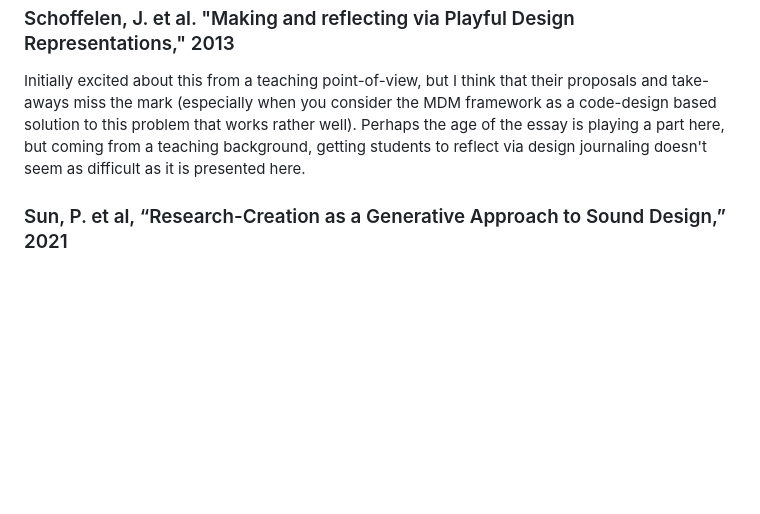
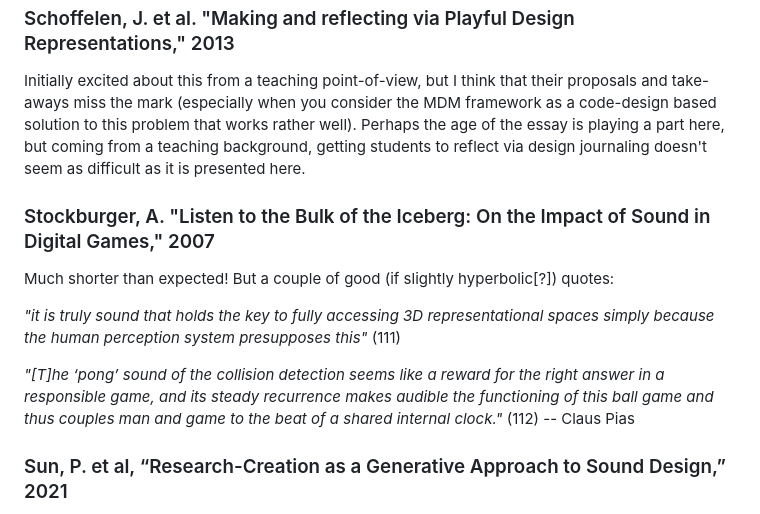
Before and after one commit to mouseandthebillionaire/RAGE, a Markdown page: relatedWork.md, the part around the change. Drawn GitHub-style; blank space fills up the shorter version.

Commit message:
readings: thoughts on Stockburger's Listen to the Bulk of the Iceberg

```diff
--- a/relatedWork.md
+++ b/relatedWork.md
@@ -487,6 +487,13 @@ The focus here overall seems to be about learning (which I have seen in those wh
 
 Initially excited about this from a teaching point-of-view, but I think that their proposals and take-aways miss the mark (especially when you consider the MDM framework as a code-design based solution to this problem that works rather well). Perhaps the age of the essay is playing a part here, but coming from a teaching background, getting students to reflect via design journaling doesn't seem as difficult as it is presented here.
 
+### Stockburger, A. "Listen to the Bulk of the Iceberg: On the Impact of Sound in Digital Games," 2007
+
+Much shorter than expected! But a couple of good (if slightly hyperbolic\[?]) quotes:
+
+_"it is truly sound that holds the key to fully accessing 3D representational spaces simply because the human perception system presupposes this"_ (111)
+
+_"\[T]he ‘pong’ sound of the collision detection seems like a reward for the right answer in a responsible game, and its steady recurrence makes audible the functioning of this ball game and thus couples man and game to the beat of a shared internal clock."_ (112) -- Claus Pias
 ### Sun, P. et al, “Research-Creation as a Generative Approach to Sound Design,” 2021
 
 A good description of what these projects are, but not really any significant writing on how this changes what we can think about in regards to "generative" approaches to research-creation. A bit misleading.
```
---
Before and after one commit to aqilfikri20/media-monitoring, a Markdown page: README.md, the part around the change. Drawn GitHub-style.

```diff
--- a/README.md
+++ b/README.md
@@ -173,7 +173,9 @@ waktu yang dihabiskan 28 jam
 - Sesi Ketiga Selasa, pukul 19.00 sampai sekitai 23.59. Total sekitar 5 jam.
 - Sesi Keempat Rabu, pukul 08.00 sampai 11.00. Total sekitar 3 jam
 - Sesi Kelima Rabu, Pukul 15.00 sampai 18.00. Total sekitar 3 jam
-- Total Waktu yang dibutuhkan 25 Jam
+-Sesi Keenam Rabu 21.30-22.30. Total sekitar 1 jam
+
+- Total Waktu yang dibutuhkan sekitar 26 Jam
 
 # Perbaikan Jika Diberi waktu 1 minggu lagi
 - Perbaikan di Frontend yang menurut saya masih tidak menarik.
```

● WHAT YOU NEED TO DO
In the entries above, copy each line that contains the string "Total".

● RESPONSE AREA
 - Sesi Ketiga Selasa, pukul 19.00 sampai sekitai 23.59. Total sekitar 5 jam.
 - Sesi Keempat Rabu, pukul 08.00 sampai 11.00. Total sekitar 3 jam
 - Sesi Kelima Rabu, Pukul 15.00 sampai 18.00. Total sekitar 3 jam
-- Total Waktu yang dibutuhkan 25 Jam
+-Sesi Keenam Rabu 21.30-22.30. Total sekitar 1 jam
+- Total Waktu yang dibutuhkan sekitar 26 Jam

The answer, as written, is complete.